The data.

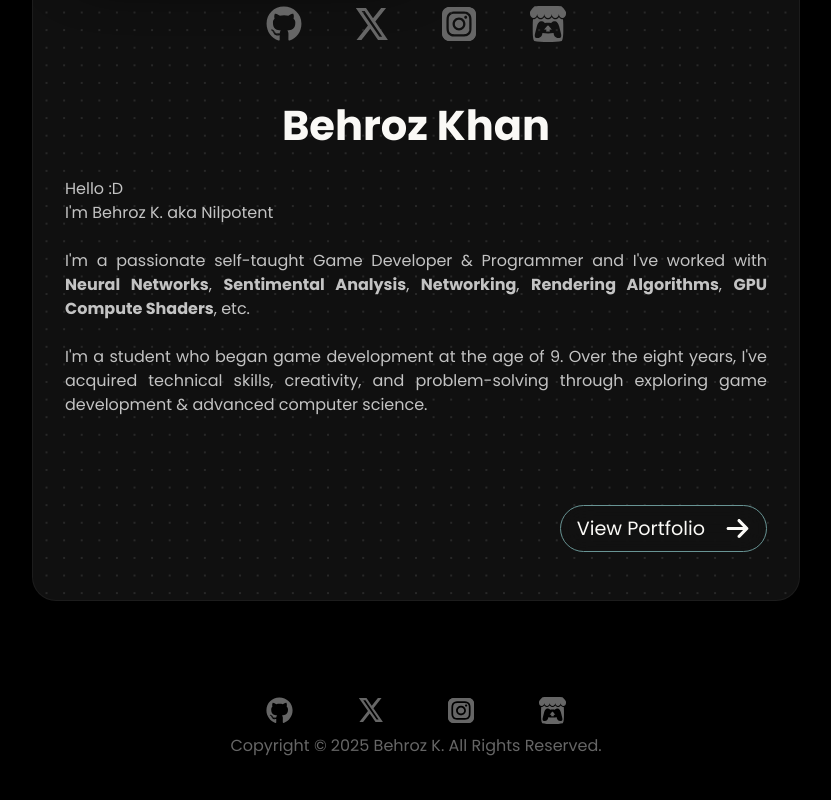
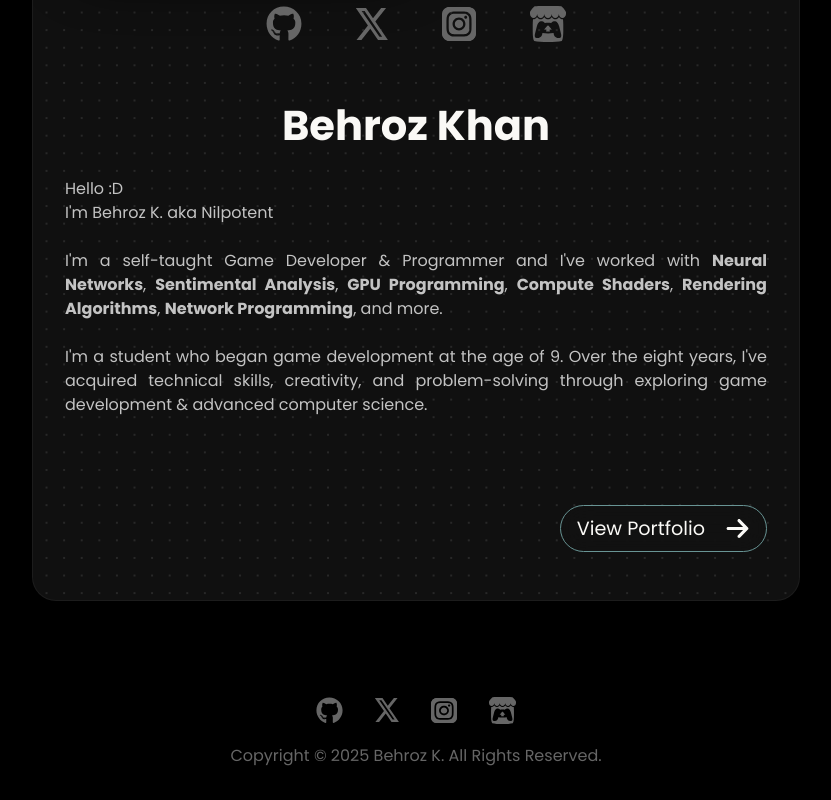
Before and after one commit to nilpotent7/Personal-Portfolio, a Next.js app: page / in a window 1280 px wide. Shown: the part 1263-2063 px from the top of the page, without its empty margins (224-1055 px from the left). Built offline with nearby package versions, Linux system fonts and the light colour scheme.

Commit message:
🛠️Layout & Text

```diff
--- a/app/page.tsx
+++ b/app/page.tsx
@@ -29,13 +29,13 @@ export default function Home() {
                 <div className='longIntroCardContent'>
                     <div className='longIntroMedia'>
                         <img className='longIntroAvatar' src='/Avatar.jpg' alt='Avatar' style={{width: '360px', height: '360px'}}/>
-                        <div className='longIntroSocials'><Socials size={40} /></div>
+                        <div className='longIntroSocials'><Socials size={40} width={300} /></div>
                     </div>
                     <div className="longIntroDescription">
                         <div className="longIntroText">
                             <h1>Behroz Khan</h1>
                             <p>Hello :D<br/>I&apos;m Behroz K. aka Nilpotent</p>
-                            <p>I&apos;m a passionate self-taught Game Developer & Programmer and I&apos;ve worked with <b>Neural Networks</b>, <b>Sentimental Analysis</b>, <b>Networking</b>, <b>Rendering Algorithms</b>, <b>GPU Compute Shaders</b>, etc.</p>
+                            <p>I&apos;m a self-taught Game Developer & Programmer and I&apos;ve worked with <b>Neural Networks</b>, <b>Sentimental Analysis</b>, <b>GPU Programming</b>, <b>Compute Shaders</b>, <b>Rendering Algorithms</b>, <b>Network Programming</b>, and more.</p>
                             <p>I&apos;m a student who began game development at the age of 9. Over the eight years, I&apos;ve acquired technical skills, creativity, and problem-solving through exploring game development &amp; advanced computer science.</p>
                         </div>
                         <div className="longIntroButton">
--- a/components/footer.scss
+++ b/components/footer.scss
@@ -13,7 +13,7 @@
     font-family: var(--font);
     font-weight: 400;
     z-index: 1;
-    margin-top: 10px;
+    margin-top: 20px;
 
     p {
       text-align: center;
--- a/components/footer.tsx
+++ b/components/footer.tsx
@@ -6,7 +6,7 @@ import Socials from '@/components/socials'
 export default function Footer() {
     return <>
         <div className='footer'>
-            <Socials size={30}/>
+            <Socials size={30} width={200}/>
             <div className='copyrightDisclaimer'>
                 <p>Copyright © 2025 Behroz K. All Rights Reserved.</p>
             </div>
--- a/components/socials.tsx
+++ b/components/socials.tsx
@@ -4,9 +4,9 @@ import '@/components/socials.scss'
 import Image from 'next/image'
 import { motion } from 'framer-motion'
 
-export default function Socials({ size } : { size : number }) {
+export default function Socials({ size, width } : { size : number, width : number }) {
     return (
-        <div className='socials' style={{width: '300px' }}>
+        <div className='socials' style={{width: width }}>
             <motion.a
                 href="https://github.com/nilpotent7/" target="_blank"
                 whileHover={{ scale: 1.1}}
```
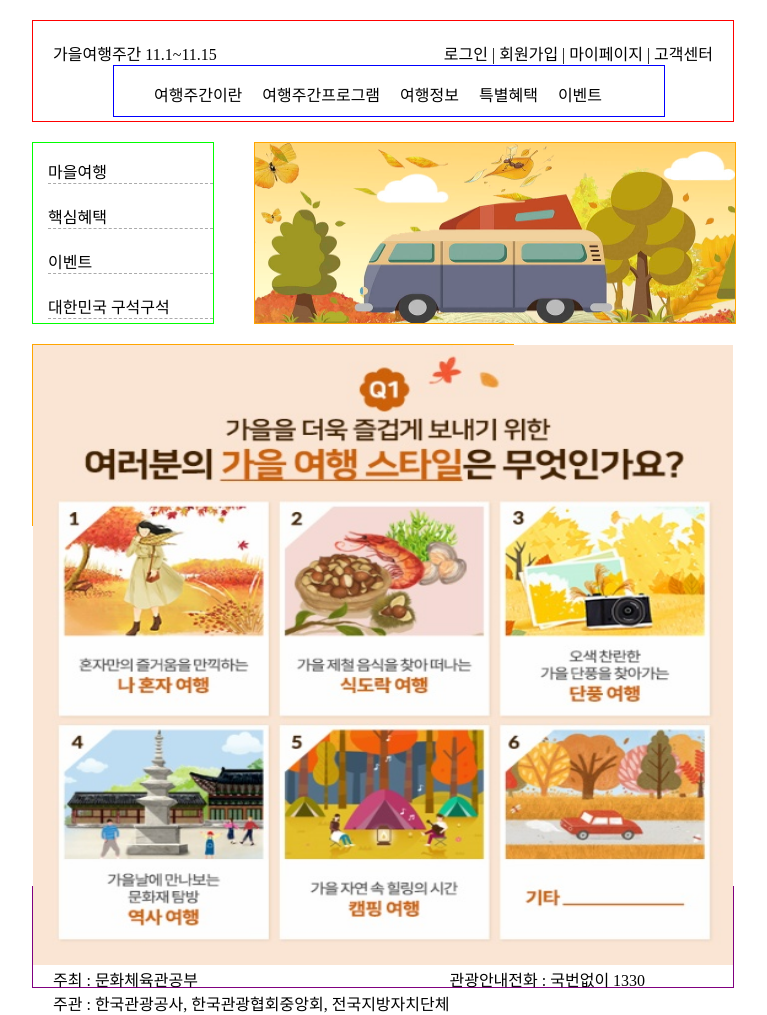
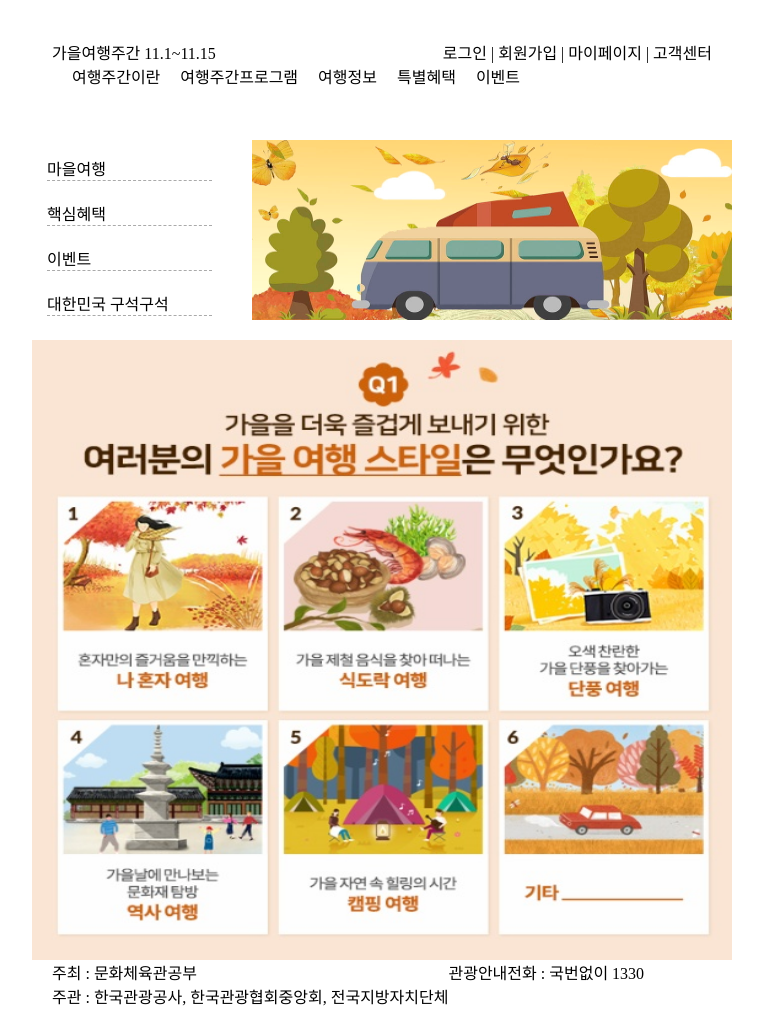
Before and after one commit to Gwangsigi/Gwangsigi.github.io, a plain HTML site: page index.html in a window 1280 px wide. Shown: the whole page, without its empty margins (108-875 px from the left). Drawn offline with Linux system fonts and the light colour scheme.

Commit message:
Update index.html

```diff
--- a/index.html
+++ b/index.html
@@ -11,15 +11,15 @@
 	header{
 		width: 700px;
 		height: 100px;
-		border: solid 1px red;
+		border: solid 0px red;
 		margin-top: 20px;
 	}
 	nav
 	{
 		width: 550px;
 		height: 50px;
-		border: solid 1px blue;
-		margin: 20px 0 0 80px;
+		border: solid 0px blue;
+		margin: 20px 0 0 0px;
 	}
 	nav li{
 		float: left;
@@ -29,7 +29,7 @@
 	section{
 		width: 480px;
 		height: 180px;
-		border: 1px solid orange;
+		border: 0px solid orange;
 		float: left; /*왼쪽정렬*/
 		margin-top: 20px;
 		/*margin-left: 40px;*/
@@ -37,11 +37,11 @@
 	footer{
 		width: 700px;
 		height: 100px;
-		border: 1px solid purple;
+		border: 0px solid purple;
 		margin-top: 360px;
 	}
 	aside{
-		border: 1px lime solid;
+		border: 0px lime solid;
 		width: 180px;
 		height: 180px;
 		margin-top: 20px;
```
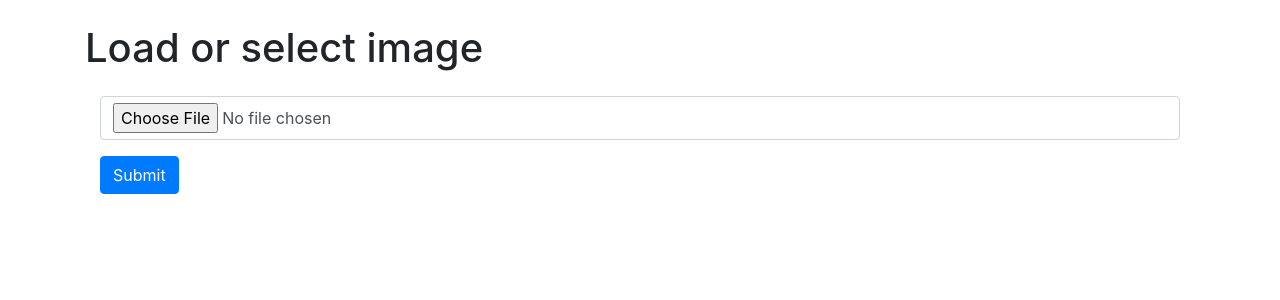
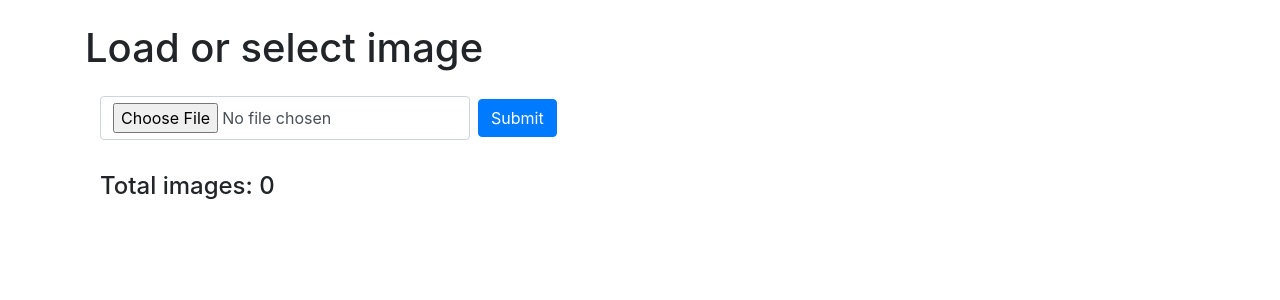
Before and after one commit to larry852/image-optimization-pipeline, a Flask app: template web/templates/index.html in a window 1280 px wide. Shown: the part 56-356 px from the top of the page. Run offline with Flask 2, Linux system fonts and the light colour scheme; the template is opened without the code that fills it, so the values that code supplies are empty; some libraries are stand-ins or nearby versions.

Commit message:
Subida de imagen

```diff
--- a/web/app.py
+++ b/web/app.py
@@ -1,15 +1,27 @@
 from flask import Flask, render_template, request, url_for, redirect
 from os import listdir
-from os.path import isfile, join
-import imghdr
+from os.path import join
+
+UPLOAD_FOLDER = 'static/img/input/'
+ALLOWED_EXTENSIONS = set(['rgb', 'gif', 'pbm', 'pgm', 'ppm', 'tiff', 'rast', 'xbm', 'jpeg', 'bmp', 'png', 'webp', 'exr', 'jpg'])
 
 app = Flask(__name__)
+app.config['UPLOAD_FOLDER'] = UPLOAD_FOLDER
 
 
-@app.route('/')
+def allowed_file(filename):
+    return '.' in filename and filename.rsplit('.', 1)[1].lower() in ALLOWED_EXTENSIONS
+
+
+@app.route('/', methods=['GET', 'POST'])
 def index():
-    images_path = 'static/img/input/'
-    images = [join(images_path, file) for file in listdir(images_path) if isfile(join(images_path, file)) and imghdr.what(join(images_path, file))]
+    images = [(join(app.config['UPLOAD_FOLDER'], file), file.split('.')[0]) for file in listdir(app.config['UPLOAD_FOLDER']) if allowed_file(file)]
+    if request.method == 'POST':
+        new_file = request.files['file']
+        if new_file and allowed_file(new_file.filename):
+            filename = str(len(images) + 1) + '.' + new_file.filename.rsplit('.', 1)[1].lower()
+            new_file.save(join(app.config['UPLOAD_FOLDER'], filename))
+            return redirect(url_for('index'))
     return render_template('index.html', images=images)
 
 
--- a/web/templates/index.html
+++ b/web/templates/index.html
@@ -57,16 +57,15 @@
 
 	<!-- Portfolio Item Row -->
 	<div class="col-sm-12">
-		<form method="POST" action="{{ url_for('index') }}">
-			<div class="form-group">
-				<input id="image" name="image" type="file" class="form-control">
-			</div>
-			<button type="submit" class="btn btn-primary">Submit</button>
+		<form class="form-inline" method="POST" action="{{ url_for('index') }}" enctype="multipart/form-data">
+			<input id="file" name="file" type="file" class="form-control mb-2 mr-sm-2" required>
+			<button type="submit" class="btn btn-primary mb-2">Submit</button>
 		</form>
 		<br>
+		<h4>Total images: {{images|length}}</h4>
 		<div class="col-sm-12">
 			{% for image in images %}
-				<img class="thumb" src="{{image}}">
+			<img class="thumb" src="{{image[0]}}" title="{{image[1]}}">
 			{% endfor %}
 		</div>
 		<br>
```
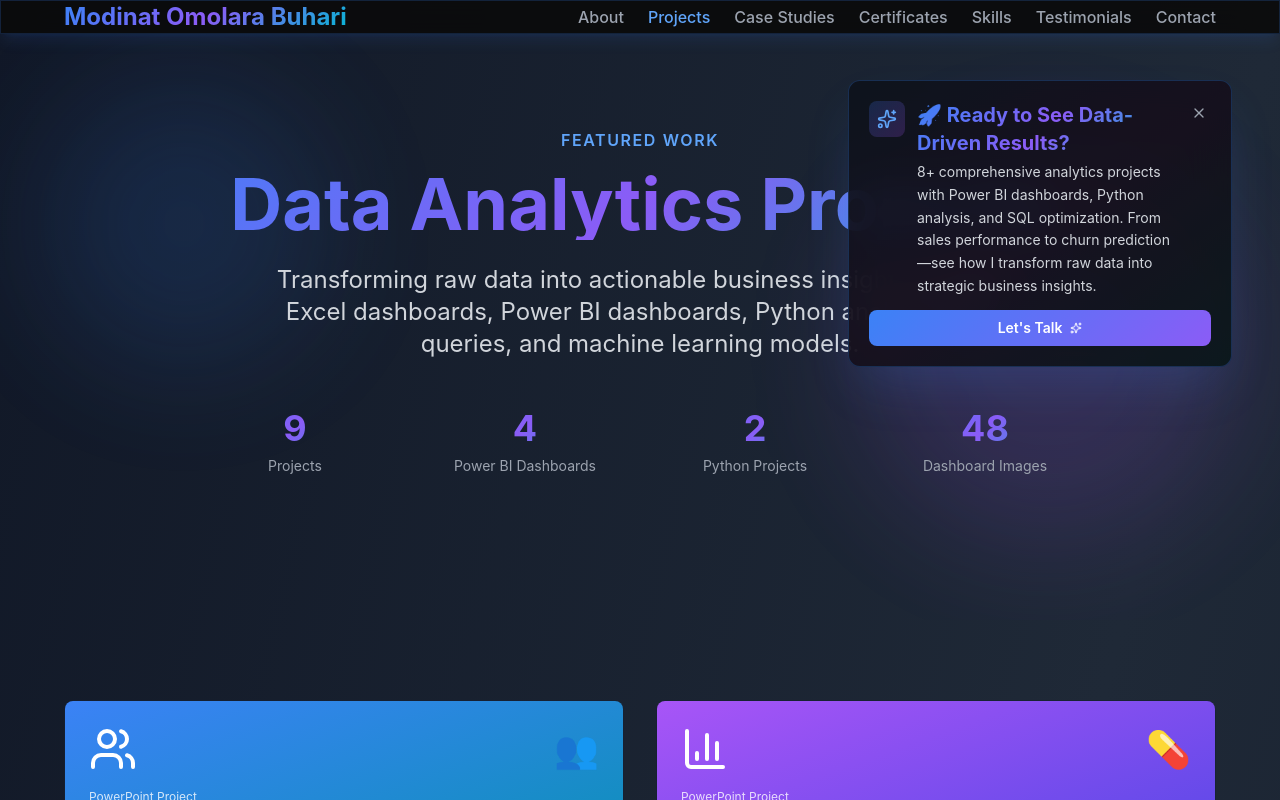
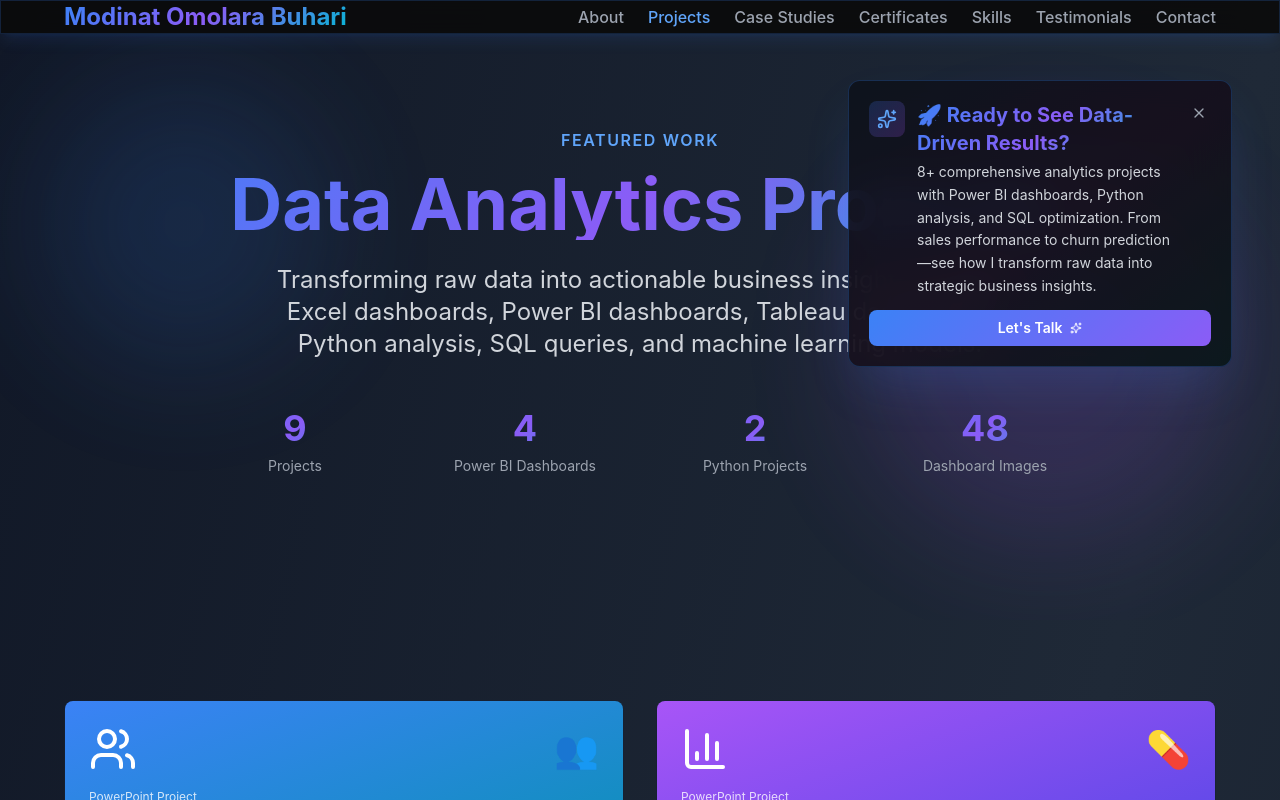
Before and after one commit to jeremydev-c/Modinat-Omolara-Buhari-portfolio, a Next.js app: page /projects in a window 1280 px wide. Shown: the top 800 px of the page. Built offline with nearby package versions, Linux system fonts and the light colour scheme.

Commit message:
Add Tableau dashboards to projects page description

```diff
--- a/app/projects/page.tsx
+++ b/app/projects/page.tsx
@@ -234,7 +234,7 @@ export default function Projects() {
               Data Analytics Projects
             </h1>
             <p className="text-xl md:text-2xl text-gray-300 max-w-3xl mx-auto mb-8">
-              Transforming raw data into actionable business insights through Excel dashboards, Power BI dashboards, Python analysis, SQL queries, and machine learning models.
+              Transforming raw data into actionable business insights through Excel dashboards, Power BI dashboards, Tableau dashboards, Python analysis, SQL queries, and machine learning models.
             </p>
 
             {/* Stats */}
```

Exercise goal. From the data, list each line in which the string "filename" appears.

Reply.
+def allowed_file(filename):
+    return '.' in filename and filename.rsplit('.', 1)[1].lower() in ALLOWED_EXTENSIONS
+        if new_file and allowed_file(new_file.filename):
+            filename = str(len(images) + 1) + '.' + new_file.filename.rsplit('.', 1)[1].lower()
+            new_file.save(join(app.config['UPLOAD_FOLDER'], filename))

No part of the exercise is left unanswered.